Another aspect of when to set up a business relates to what I call push and pull forces. Push forces are things forcing you to set up on your own. These might be unhappiness at your current position or role with your current employer, lack of enthusiasm about your current circumstances or the like. Pull forces are those which drive you to become self employed. These are the ‘I want to this for myself’, or the ‘I can do better than the rest at this’, or ‘I always wanted to do it for myself’ issues. Over time there exists a balance between these push and pull forces and at different times the balance may change. So if your comfort zone is too large the forces will not be strong enough to compel you to move. But at certain times the attractiveness of self employment becomes stronger and initiates change. Also bear in mind that after several years of self employment you may wish to make a change in the opposite direction. I was self employed for seven years and closed my business as I wasn’t enjoying what I was doing and had a better, more challenging opportunity in employment offered to me.
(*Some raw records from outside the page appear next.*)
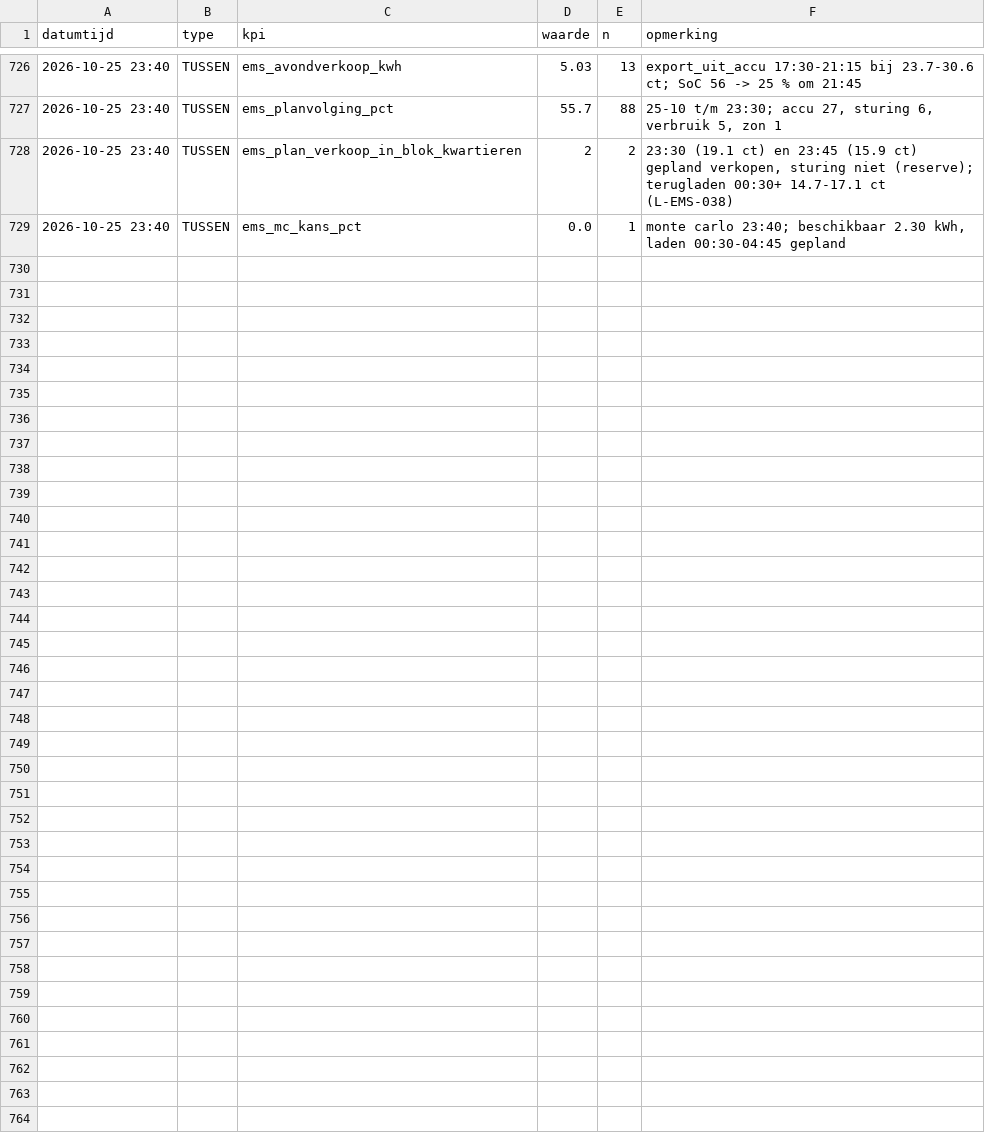
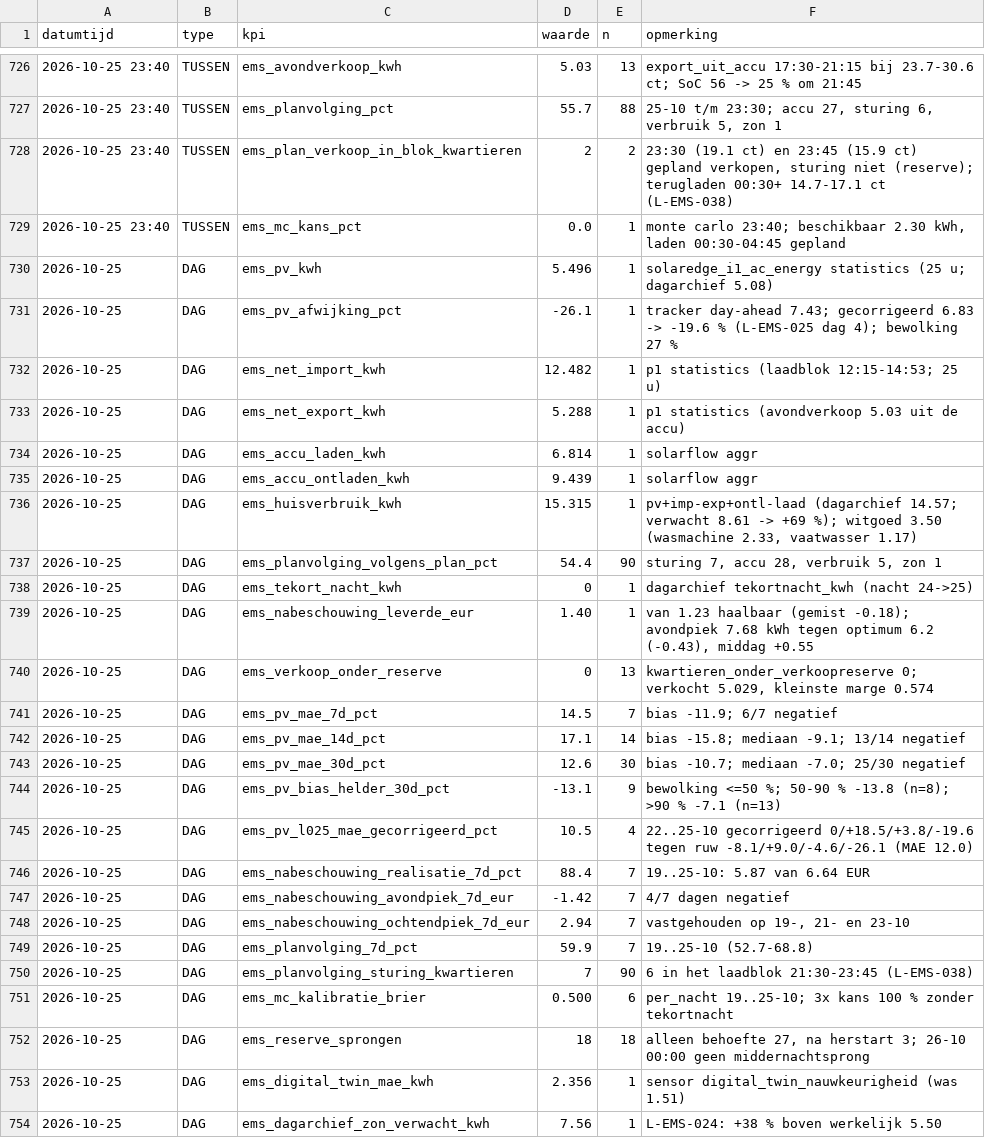
Before and after one commit to Roedie84/Energy-Management-System, a CSV file: KPI.csv, drawn as a sheet; only a part is shown, gaps mark what is left out.

```diff
--- a/KPI.csv
+++ b/KPI.csv
@@ -729 +729,26 @@ datumtijd,type,kpi,waarde,n,opmerking
 2026-10-25 23:40,TUSSEN,ems_mc_kans_pct,0.0,1,"monte carlo 23:40; beschikbaar 2.30 kWh, laden 00:30-04:45 gepland"
+2026-10-25,DAG,ems_pv_kwh,5.496,1,"solaredge_i1_ac_energy statistics (25 u; dagarchief 5.08)"
+2026-10-25,DAG,ems_pv_afwijking_pct,-26.1,1,"tracker day-ahead 7.43; gecorrigeerd 6.83 -> -19.6 % (L-EMS-025 dag 4); bewolking 27 %"
+2026-10-25,DAG,ems_net_import_kwh,12.482,1,"p1 statistics (laadblok 12:15-14:53; 25 u)"
+2026-10-25,DAG,ems_net_export_kwh,5.288,1,"p1 statistics (avondverkoop 5.03 uit de accu)"
+2026-10-25,DAG,ems_accu_laden_kwh,6.814,1,solarflow aggr
+2026-10-25,DAG,ems_accu_ontladen_kwh,9.439,1,solarflow aggr
+2026-10-25,DAG,ems_huisverbruik_kwh,15.315,1,"pv+imp-exp+ontl-laad (dagarchief 14.57; verwacht 8.61 -> +69 %); witgoed 3.50 (wasmachine 2.33, vaatwasser 1.17)"
+2026-10-25,DAG,ems_planvolging_volgens_plan_pct,54.4,90,"sturing 7, accu 28, verbruik 5, zon 1"
+2026-10-25,DAG,ems_tekort_nacht_kwh,0,1,"dagarchief tekortnacht_kwh (nacht 24->25)"
+2026-10-25,DAG,ems_nabeschouwing_leverde_eur,1.40,1,"van 1.23 haalbaar (gemist -0.18); avondpiek 7.68 kWh tegen optimum 6.2 (-0.43), middag +0.55"
+2026-10-25,DAG,ems_verkoop_onder_reserve,0,13,"kwartieren_onder_verkoopreserve 0; verkocht 5.029, kleinste marge 0.574"
+2026-10-25,DAG,ems_pv_mae_7d_pct,14.5,7,"bias -11.9; 6/7 negatief"
+2026-10-25,DAG,ems_pv_mae_14d_pct,17.1,14,"bias -15.8; mediaan -9.1; 13/14 negatief"
+2026-10-25,DAG,ems_pv_mae_30d_pct,12.6,30,"bias -10.7; mediaan -7.0; 25/30 negatief"
+2026-10-25,DAG,ems_pv_bias_helder_30d_pct,-13.1,9,"bewolking <=50 %; 50-90 % -13.8 (n=8); >90 % -7.1 (n=13)"
+2026-10-25,DAG,ems_pv_l025_mae_gecorrigeerd_pct,10.5,4,"22..25-10 gecorrigeerd 0/+18.5/+3.8/-19.6 tegen ruw -8.1/+9.0/-4.6/-26.1 (MAE 12.0)"
+2026-10-25,DAG,ems_nabeschouwing_realisatie_7d_pct,88.4,7,"19..25-10: 5.87 van 6.64 EUR"
+2026-10-25,DAG,ems_nabeschouwing_avondpiek_7d_eur,-1.42,7,"4/7 dagen negatief"
+2026-10-25,DAG,ems_nabeschouwing_ochtendpiek_7d_eur,2.94,7,"vastgehouden op 19-, 21- en 23-10"
+2026-10-25,DAG,ems_planvolging_7d_pct,59.9,7,"19..25-10 (52.7-68.8)"
+2026-10-25,DAG,ems_planvolging_sturing_kwartieren,7,90,"6 in het laadblok 21:30-23:45 (L-EMS-038)"
+2026-10-25,DAG,ems_mc_kalibratie_brier,0.500,6,"per_nacht 19..25-10; 3x kans 100 % zonder tekortnacht"
+2026-10-25,DAG,ems_reserve_sprongen,18,18,"alleen behoefte 27, na herstart 3; 26-10 00:00 geen middernachtsprong"
+2026-10-25,DAG,ems_digital_twin_mae_kwh,2.356,1,"sensor digital_twin_nauwkeurigheid (was 1.51)"
+2026-10-25,DAG,ems_dagarchief_zon_verwacht_kwh,7.56,1,"L-EMS-024: +38 % boven werkelijk 5.50"
```
Also changed, not shown: 3 other files.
So there is no simple answer to whether it is a good time to set up a business, the question may be is it a good time for you to set up a business and secondly, is it a good time for your market. If I was to give some advice it would be do not spend money on starting a business until you have clearly worked through all the implications of this very big step. Thus, do not start your business until you have done a business plan (a subject I will come back to in future comments). To help you write a business plan do a start your own business course. These are run by many public and local development bodies, as evening courses or through private training companies. They will probably be run over twenty hours or so (two hours per week over ten weeks for example). You will be challenged and forced to both ask and answer the awkward questions relating to your business idea and you should be able to leave the programme with a better understanding of what you are getting involved with. Do not just jump in and invest money without doing the initial planning, it is usually a recipe for disaster.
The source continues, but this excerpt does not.